The deposed Central African president, François Bozizé, told a South African Sunday paper that President Jacob Zuma reneged on a secret agreement to send reinforcements to Bangui, enabling Séléka rebels to topple him last March.
François Bozizé, the former president of the Central African Republic, told a South African Sunday paper that South Africa’s failure to send reinforcements to Bangui enabled Séléka rebels to topple him last March.
Bozizé, who flew to Pretoria days before the rebels entered the Central African Bangui, told the Sunday Times: "I met President Zuma. We held two or three hours of talks. (…) It was accepted that reinforcements would be sent."
Although 200 South African troops had arrived in early January, 15 of whom died in the fall of Bangui, the reinforcements expected to stop the Séléka rebels never arrived.
He returned empty-handed on March 23 to find Bangui in flames and his South African protectors fighting for their lives. The next morning he fled to neighbouring Cameroon.
Bozizé blamed it on his enemies’ “manipulation” of public opinion against South Africa’s military intervention.
But during the interview in Paris, where he now lives, Bozizé claims he doesn't hold a grudge against Jacob Zuma.
"I would not say that I was betrayed.

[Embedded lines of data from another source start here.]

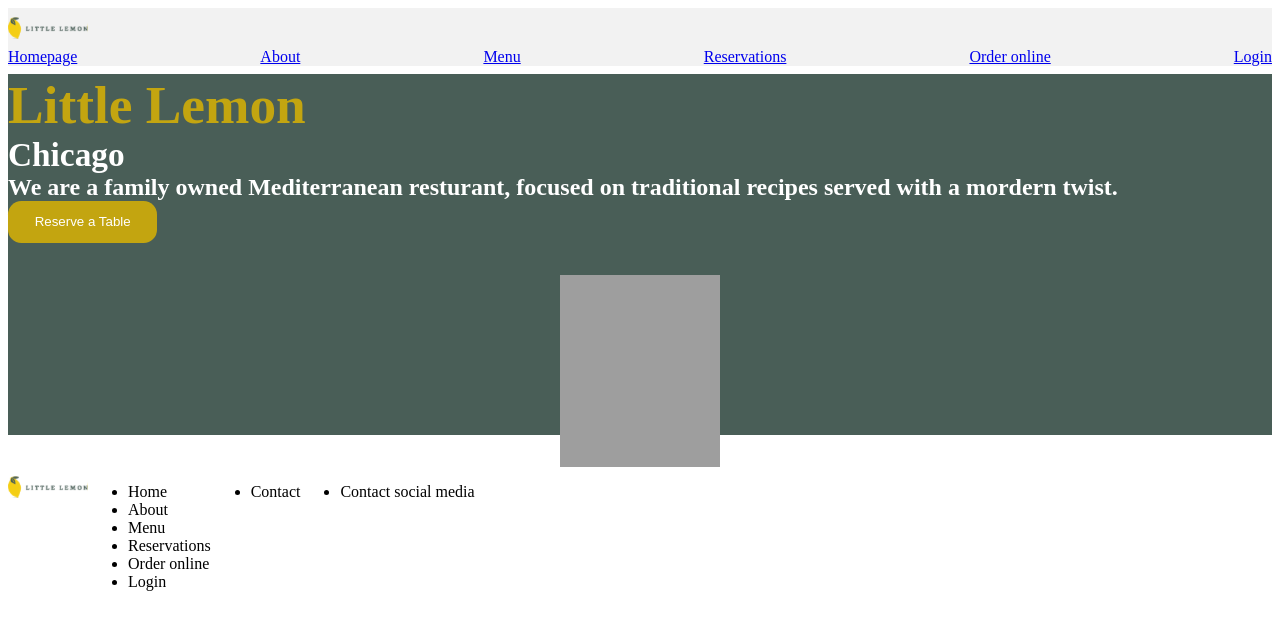
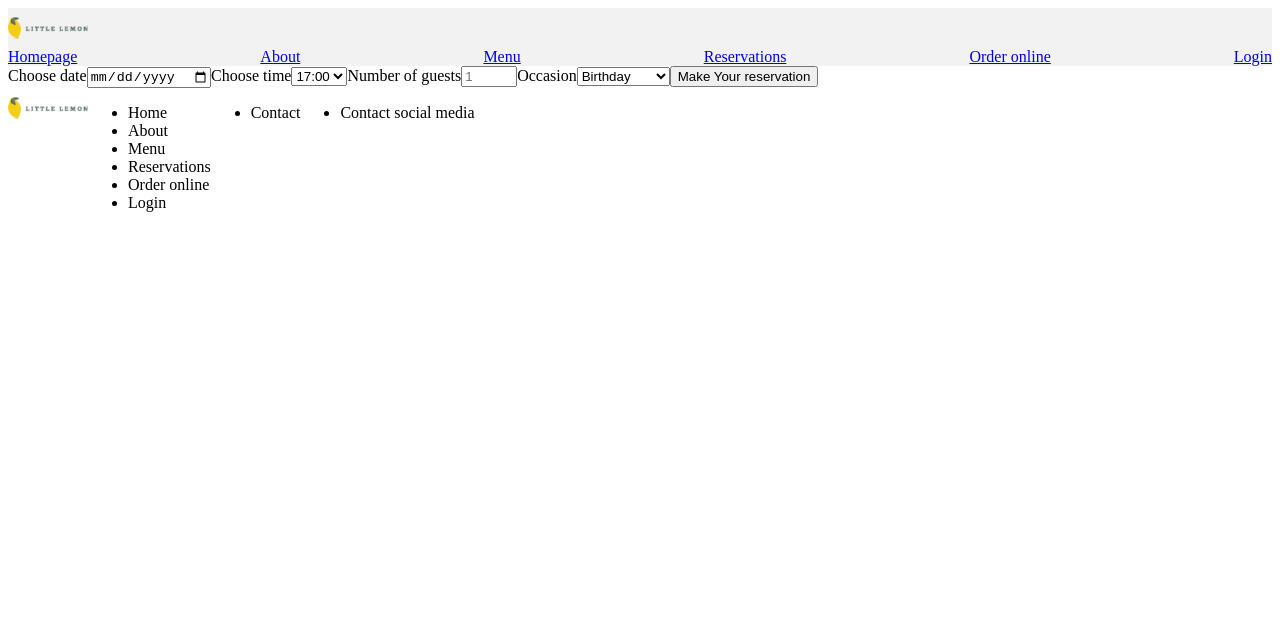
Before and after one commit to TedJenkler/capstone_teodorjenkler-portfolio, a React (Create React App) app: page /Bookingpage in a window 1280 px wide. Shown: the top 630 px of the page. Built offline with nearby package versions, Linux system fonts and the light colour scheme; grey boxes are pictures that could not be loaded.

Commit message:
bookingform with useState

```diff
--- /dev/null
+++ b/src/Components/BookingForm.js
@@ -0,0 +1,35 @@
+import { useState } from "react"
+
+const BookingForm = () => {
+
+    const [dateField, setDateField] = useState("");
+    const [timeField, setTimeField] = useState("");
+    const [number, setNumber] = useState("");
+    const [choice, setChoice] = useState("");
+    const [availableTimes, setAvailableTimes] = useState(["17:00", "18:00", "19:00", "20:00", "21:00", "22:00"])
+    const times = availableTimes.map((t) => {
+        return <option>{t}</option>
+    })
+    return (
+    <>
+    <form className="form-bookform">
+        <label htmlFor="res-date">Choose date</label>
+        <input type="date" id="res-date" value={dateField} onChange={(e) => {setDateField(e.target.value)}}></input>
+        <label htmlFor="res-time">Choose time</label>
+        <select id="res-time" onChange={(e) => {setTimeField(e.target.value)}} value={timeField}>
+            {times}
+        </select>
+        <label htmlFor="guests">Number of guests</label>
+        <input type="number" placeholder="1" min="1" max="10" id="guests" value={number} onChange={(e) => {setNumber(e.target.value)}}></input>
+        <label htmlFor="occasion">Occasion</label>
+        <select id="occasion" onChange={(e) => {setChoice(e.target.value)}} value={choice} >
+            <option>Birthday</option>
+            <option>Anniversary</option>
+        </select>
+        <input type="submit" value="Make Your reservation"></input>
+    </form>
+    </>
+    )
+}
+
+export default BookingForm
--- a/src/Components/BookingPage.js
+++ b/src/Components/BookingPage.js
@@ -1,6 +1,12 @@
+import BookingForm from "./BookingForm"
+
 
 const BookingPage = () => {
-    return <></>
+    return (
+    <>
+        <BookingForm />
+    </>
+    )
 }
 
 export default BookingPage
--- a/src/Components/Homepage.js
+++ b/src/Components/Homepage.js
@@ -1,6 +1,9 @@
+import CallToAction from "./CallToAction"
 
 const Homepage = () => {
-    return <></>
+    return (
+        <CallToAction />
+    )
 }
 
 export default Homepage
--- a/src/Components/Main.js
+++ b/src/Components/Main.js
@@ -6,18 +6,16 @@ import Orderonline from "./Orderonline"
 import Login from "./Login"
 import { Routes } from "react-router-dom"
 import { Route } from "react-router-dom"
-import CallToAction from "./CallToAction"
 
 
 const Main = () => {
     return (
     <main>
-        <CallToAction />
         <Routes>
             <Route path="/" element={<Homepage />}></Route>
             <Route path="/About" element={<About />}></Route>
             <Route path="/Menu" element={<Menu />}></Route>
-            <Route path="/Reservations" element={<BookingPage />}></Route>
+            <Route path="/Bookingpage" element={<BookingPage />}></Route>
             <Route path="/Orderonline" element={<Orderonline />}></Route>
             <Route path="/Login" element={<Login />}></Route>
         </Routes>
--- a/src/Components/Nav.js
+++ b/src/Components/Nav.js
@@ -8,7 +8,7 @@ const Nav = () => {
             <li><Link to="/" className="nav-item">Homepage</Link></li>
             <li><Link to="/About" className="nav-item">About</Link></li>
             <li><Link to="/Menu" className="nav-item">Menu</Link></li>
-            <li><Link to="/Reservations" className="nav-item">Reservations</Link></li>
+            <li><Link to="/Bookingpage" className="nav-item">Reservations</Link></li>
             <li><Link to="/Orderonline" className="nav-item">Order online</Link></li>
             <li><Link to="/Login" className="nav-item">Login</Link></li>
         </ul>
--- a/src/index.css
+++ b/src/index.css
@@ -135,3 +135,11 @@ main {
 footer {
   display: flex;
 }
+
+/* Booking page */
+
+.form-bookingform {
+  display: grid;
+  max-width: 200px;
+  gap: 20px;
+}
```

Zuma and I, we discussed the situation. I do not condemn Zuma. It was a time of great confusion".
“I hold him responsible. The South African soldiers who died - their blood is on his hands, not the Séléka rebels’,” Bozizé said.
On August 10, Bozizé told Radio France Internationale that he would “return to power” in the Central African Republic “if an opportunity presented itself”.
Date created : 2013-08-25